**WHAT YOU ARE ASKED TO DO:** Without any change, set down every record below.

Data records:
· · · ·

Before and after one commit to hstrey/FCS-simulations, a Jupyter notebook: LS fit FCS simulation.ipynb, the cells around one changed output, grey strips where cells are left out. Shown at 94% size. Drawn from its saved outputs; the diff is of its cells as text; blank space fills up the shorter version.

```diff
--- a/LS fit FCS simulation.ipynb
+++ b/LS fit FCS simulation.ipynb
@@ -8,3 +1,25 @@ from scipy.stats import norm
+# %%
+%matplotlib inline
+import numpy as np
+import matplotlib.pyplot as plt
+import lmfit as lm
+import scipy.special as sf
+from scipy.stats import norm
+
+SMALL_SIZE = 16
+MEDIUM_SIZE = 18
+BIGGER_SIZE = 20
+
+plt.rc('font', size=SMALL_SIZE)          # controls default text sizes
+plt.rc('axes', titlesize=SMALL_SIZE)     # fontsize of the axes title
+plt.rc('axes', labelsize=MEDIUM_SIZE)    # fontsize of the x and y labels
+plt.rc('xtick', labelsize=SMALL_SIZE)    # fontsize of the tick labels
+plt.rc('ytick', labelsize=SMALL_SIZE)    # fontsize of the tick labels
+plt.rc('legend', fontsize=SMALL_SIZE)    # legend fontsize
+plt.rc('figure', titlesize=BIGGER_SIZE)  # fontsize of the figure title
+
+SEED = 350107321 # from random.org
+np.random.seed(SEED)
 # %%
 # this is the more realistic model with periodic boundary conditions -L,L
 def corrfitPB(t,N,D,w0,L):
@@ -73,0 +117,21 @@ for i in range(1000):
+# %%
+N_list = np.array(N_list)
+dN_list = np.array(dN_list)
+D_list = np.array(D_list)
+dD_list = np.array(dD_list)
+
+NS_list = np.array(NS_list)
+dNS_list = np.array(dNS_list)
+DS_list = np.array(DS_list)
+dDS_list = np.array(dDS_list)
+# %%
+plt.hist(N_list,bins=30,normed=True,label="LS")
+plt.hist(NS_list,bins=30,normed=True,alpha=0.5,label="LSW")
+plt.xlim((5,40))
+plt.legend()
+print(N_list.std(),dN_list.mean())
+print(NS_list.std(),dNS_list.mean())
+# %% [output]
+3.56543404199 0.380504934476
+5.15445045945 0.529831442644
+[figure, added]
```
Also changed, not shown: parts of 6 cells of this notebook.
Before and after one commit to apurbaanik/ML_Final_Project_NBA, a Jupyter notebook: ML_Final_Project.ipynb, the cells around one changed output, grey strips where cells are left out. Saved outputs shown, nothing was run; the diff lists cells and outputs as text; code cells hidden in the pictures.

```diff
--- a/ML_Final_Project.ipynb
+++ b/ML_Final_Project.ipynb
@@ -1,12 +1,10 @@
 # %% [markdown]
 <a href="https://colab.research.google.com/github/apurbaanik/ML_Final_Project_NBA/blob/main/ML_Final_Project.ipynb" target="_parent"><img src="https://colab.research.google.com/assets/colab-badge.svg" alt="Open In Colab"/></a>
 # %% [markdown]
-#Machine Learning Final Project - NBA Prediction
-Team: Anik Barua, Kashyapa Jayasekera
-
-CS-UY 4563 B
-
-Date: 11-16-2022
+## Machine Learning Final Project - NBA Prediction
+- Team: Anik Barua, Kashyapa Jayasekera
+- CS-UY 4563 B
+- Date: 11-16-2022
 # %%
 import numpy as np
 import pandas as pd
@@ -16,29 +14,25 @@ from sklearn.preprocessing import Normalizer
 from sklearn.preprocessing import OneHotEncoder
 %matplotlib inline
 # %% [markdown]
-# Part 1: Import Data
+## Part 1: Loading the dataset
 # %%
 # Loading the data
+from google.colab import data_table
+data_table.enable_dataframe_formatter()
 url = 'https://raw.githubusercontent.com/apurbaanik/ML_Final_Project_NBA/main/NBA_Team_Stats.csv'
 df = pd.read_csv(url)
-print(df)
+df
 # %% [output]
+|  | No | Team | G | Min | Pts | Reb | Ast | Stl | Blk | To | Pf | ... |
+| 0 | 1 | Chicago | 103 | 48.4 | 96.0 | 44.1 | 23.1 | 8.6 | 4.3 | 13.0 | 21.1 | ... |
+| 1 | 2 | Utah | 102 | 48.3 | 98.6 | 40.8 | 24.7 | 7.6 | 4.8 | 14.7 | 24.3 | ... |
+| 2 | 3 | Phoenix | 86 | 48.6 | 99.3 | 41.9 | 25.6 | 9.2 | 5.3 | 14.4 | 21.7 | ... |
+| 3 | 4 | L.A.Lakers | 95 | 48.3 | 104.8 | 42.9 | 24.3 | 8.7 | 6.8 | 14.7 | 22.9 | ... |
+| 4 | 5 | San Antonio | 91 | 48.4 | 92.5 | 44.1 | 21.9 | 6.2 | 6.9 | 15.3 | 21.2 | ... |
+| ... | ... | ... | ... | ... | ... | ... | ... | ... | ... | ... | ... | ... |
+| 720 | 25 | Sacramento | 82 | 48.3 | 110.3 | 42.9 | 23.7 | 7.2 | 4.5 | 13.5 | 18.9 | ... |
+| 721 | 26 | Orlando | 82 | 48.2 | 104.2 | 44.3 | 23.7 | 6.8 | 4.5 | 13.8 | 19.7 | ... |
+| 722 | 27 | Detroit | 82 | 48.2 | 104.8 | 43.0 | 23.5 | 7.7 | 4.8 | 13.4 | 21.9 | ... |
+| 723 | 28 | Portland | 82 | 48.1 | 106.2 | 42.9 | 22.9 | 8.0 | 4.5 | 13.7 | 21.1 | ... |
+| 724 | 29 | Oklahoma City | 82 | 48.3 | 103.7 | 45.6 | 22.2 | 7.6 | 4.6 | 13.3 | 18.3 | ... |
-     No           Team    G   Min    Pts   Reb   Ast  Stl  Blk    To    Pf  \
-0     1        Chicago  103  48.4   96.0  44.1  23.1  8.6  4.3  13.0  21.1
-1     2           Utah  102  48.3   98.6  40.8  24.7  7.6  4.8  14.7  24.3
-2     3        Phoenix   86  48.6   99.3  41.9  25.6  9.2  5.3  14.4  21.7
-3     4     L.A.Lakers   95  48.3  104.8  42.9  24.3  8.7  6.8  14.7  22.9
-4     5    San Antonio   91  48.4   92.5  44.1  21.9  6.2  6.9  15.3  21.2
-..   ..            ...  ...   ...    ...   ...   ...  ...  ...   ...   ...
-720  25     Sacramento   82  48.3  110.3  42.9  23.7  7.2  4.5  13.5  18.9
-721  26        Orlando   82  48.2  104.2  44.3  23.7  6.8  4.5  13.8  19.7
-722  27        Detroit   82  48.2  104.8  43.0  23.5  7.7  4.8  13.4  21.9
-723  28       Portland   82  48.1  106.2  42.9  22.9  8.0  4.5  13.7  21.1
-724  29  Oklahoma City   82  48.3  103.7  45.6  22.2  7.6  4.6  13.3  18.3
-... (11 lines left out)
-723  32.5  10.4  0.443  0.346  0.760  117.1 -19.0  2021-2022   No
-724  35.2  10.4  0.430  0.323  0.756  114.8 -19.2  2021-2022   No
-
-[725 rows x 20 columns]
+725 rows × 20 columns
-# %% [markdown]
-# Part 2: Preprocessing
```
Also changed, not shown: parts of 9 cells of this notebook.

· · · ·

**TASK RESULT:**
Before and after one commit to hstrey/FCS-simulations, a Jupyter notebook: LS fit FCS simulation.ipynb, the cells around one changed output, grey strips where cells are left out. Shown at 94% size. Drawn from its saved outputs; the diff is of its cells as text; blank space fills up the shorter version.

```diff
--- a/LS fit FCS simulation.ipynb
+++ b/LS fit FCS simulation.ipynb
@@ -8,3 +1,25 @@ from scipy.stats import norm
+# %%
+%matplotlib inline
+import numpy as np
+import matplotlib.pyplot as plt
+import lmfit as lm
+import scipy.special as sf
+from scipy.stats import norm
+
+SMALL_SIZE = 16
+MEDIUM_SIZE = 18
+BIGGER_SIZE = 20
+
+plt.rc('font', size=SMALL_SIZE)          # controls default text sizes
+plt.rc('axes', titlesize=SMALL_SIZE)     # fontsize of the axes title
+plt.rc('axes', labelsize=MEDIUM_SIZE)    # fontsize of the x and y labels
+plt.rc('xtick', labelsize=SMALL_SIZE)    # fontsize of the tick labels
+plt.rc('ytick', labelsize=SMALL_SIZE)    # fontsize of the tick labels
+plt.rc('legend', fontsize=SMALL_SIZE)    # legend fontsize
+plt.rc('figure', titlesize=BIGGER_SIZE)  # fontsize of the figure title
+
+SEED = 350107321 # from random.org
+np.random.seed(SEED)
 # %%
 # this is the more realistic model with periodic boundary conditions -L,L
 def corrfitPB(t,N,D,w0,L):
@@ -73,0 +117,21 @@ for i in range(1000):
+# %%
+N_list = np.array(N_list)
+dN_list = np.array(dN_list)
+D_list = np.array(D_list)
+dD_list = np.array(dD_list)
+
+NS_list = np.array(NS_list)
+dNS_list = np.array(dNS_list)
+DS_list = np.array(DS_list)
+dDS_list = np.array(dDS_list)
+# %%
+plt.hist(N_list,bins=30,normed=True,label="LS")
+plt.hist(NS_list,bins=30,normed=True,alpha=0.5,label="LSW")
+plt.xlim((5,40))
+plt.legend()
+print(N_list.std(),dN_list.mean())
+print(NS_list.std(),dNS_list.mean())
+# %% [output]
+3.56543404199 0.380504934476
+5.15445045945 0.529831442644
+[figure, added]
```
Also changed, not shown: parts of 6 cells of this notebook.
Before and after one commit to apurbaanik/ML_Final_Project_NBA, a Jupyter notebook: ML_Final_Project.ipynb, the cells around one changed output, grey strips where cells are left out. Saved outputs shown, nothing was run; the diff lists cells and outputs as text; code cells hidden in the pictures.

```diff
--- a/ML_Final_Project.ipynb
+++ b/ML_Final_Project.ipynb
@@ -1,12 +1,10 @@
 # %% [markdown]
 <a href="https://colab.research.google.com/github/apurbaanik/ML_Final_Project_NBA/blob/main/ML_Final_Project.ipynb" target="_parent"><img src="https://colab.research.google.com/assets/colab-badge.svg" alt="Open In Colab"/></a>
 # %% [markdown]
-#Machine Learning Final Project - NBA Prediction
-Team: Anik Barua, Kashyapa Jayasekera
-
-CS-UY 4563 B
-
-Date: 11-16-2022
+## Machine Learning Final Project - NBA Prediction
+- Team: Anik Barua, Kashyapa Jayasekera
+- CS-UY 4563 B
+- Date: 11-16-2022
 # %%
 import numpy as np
 import pandas as pd
@@ -16,29 +14,25 @@ from sklearn.preprocessing import Normalizer
 from sklearn.preprocessing import OneHotEncoder
 %matplotlib inline
 # %% [markdown]
-# Part 1: Import Data
+## Part 1: Loading the dataset
 # %%
 # Loading the data
+from google.colab import data_table
+data_table.enable_dataframe_formatter()
 url = 'https://raw.githubusercontent.com/apurbaanik/ML_Final_Project_NBA/main/NBA_Team_Stats.csv'
 df = pd.read_csv(url)
-print(df)
+df
 # %% [output]
+|  | No | Team | G | Min | Pts | Reb | Ast | Stl | Blk | To | Pf | ... |
+| 0 | 1 | Chicago | 103 | 48.4 | 96.0 | 44.1 | 23.1 | 8.6 | 4.3 | 13.0 | 21.1 | ... |
+| 1 | 2 | Utah | 102 | 48.3 | 98.6 | 40.8 | 24.7 | 7.6 | 4.8 | 14.7 | 24.3 | ... |
+| 2 | 3 | Phoenix | 86 | 48.6 | 99.3 | 41.9 | 25.6 | 9.2 | 5.3 | 14.4 | 21.7 | ... |
+| 3 | 4 | L.A.Lakers | 95 | 48.3 | 104.8 | 42.9 | 24.3 | 8.7 | 6.8 | 14.7 | 22.9 | ... |
+| 4 | 5 | San Antonio | 91 | 48.4 | 92.5 | 44.1 | 21.9 | 6.2 | 6.9 | 15.3 | 21.2 | ... |
+| ... | ... | ... | ... | ... | ... | ... | ... | ... | ... | ... | ... | ... |
+| 720 | 25 | Sacramento | 82 | 48.3 | 110.3 | 42.9 | 23.7 | 7.2 | 4.5 | 13.5 | 18.9 | ... |
+| 721 | 26 | Orlando | 82 | 48.2 | 104.2 | 44.3 | 23.7 | 6.8 | 4.5 | 13.8 | 19.7 | ... |
+| 722 | 27 | Detroit | 82 | 48.2 | 104.8 | 43.0 | 23.5 | 7.7 | 4.8 | 13.4 | 21.9 | ... |
+| 723 | 28 | Portland | 82 | 48.1 | 106.2 | 42.9 | 22.9 | 8.0 | 4.5 | 13.7 | 21.1 | ... |
+| 724 | 29 | Oklahoma City | 82 | 48.3 | 103.7 | 45.6 | 22.2 | 7.6 | 4.6 | 13.3 | 18.3 | ... |
-     No           Team    G   Min    Pts   Reb   Ast  Stl  Blk    To    Pf  \
-0     1        Chicago  103  48.4   96.0  44.1  23.1  8.6  4.3  13.0  21.1
-1     2           Utah  102  48.3   98.6  40.8  24.7  7.6  4.8  14.7  24.3
-2     3        Phoenix   86  48.6   99.3  41.9  25.6  9.2  5.3  14.4  21.7
-3     4     L.A.Lakers   95  48.3  104.8  42.9  24.3  8.7  6.8  14.7  22.9
-4     5    San Antonio   91  48.4   92.5  44.1  21.9  6.2  6.9  15.3  21.2
-..   ..            ...  ...   ...    ...   ...   ...  ...  ...   ...   ...
-720  25     Sacramento   82  48.3  110.3  42.9  23.7  7.2  4.5  13.5  18.9
-721  26        Orlando   82  48.2  104.2  44.3  23.7  6.8  4.5  13.8  19.7
-722  27        Detroit   82  48.2  104.8  43.0  23.5  7.7  4.8  13.4  21.9
-723  28       Portland   82  48.1  106.2  42.9  22.9  8.0  4.5  13.7  21.1
-724  29  Oklahoma City   82  48.3  103.7  45.6  22.2  7.6  4.6  13.3  18.3
-... (11 lines left out)
-723  32.5  10.4  0.443  0.346  0.760  117.1 -19.0  2021-2022   No
-724  35.2  10.4  0.430  0.323  0.756  114.8 -19.2  2021-2022   No
-
-[725 rows x 20 columns]
+725 rows × 20 columns
-# %% [markdown]
-# Part 2: Preprocessing
```
Also changed, not shown: parts of 9 cells of this notebook.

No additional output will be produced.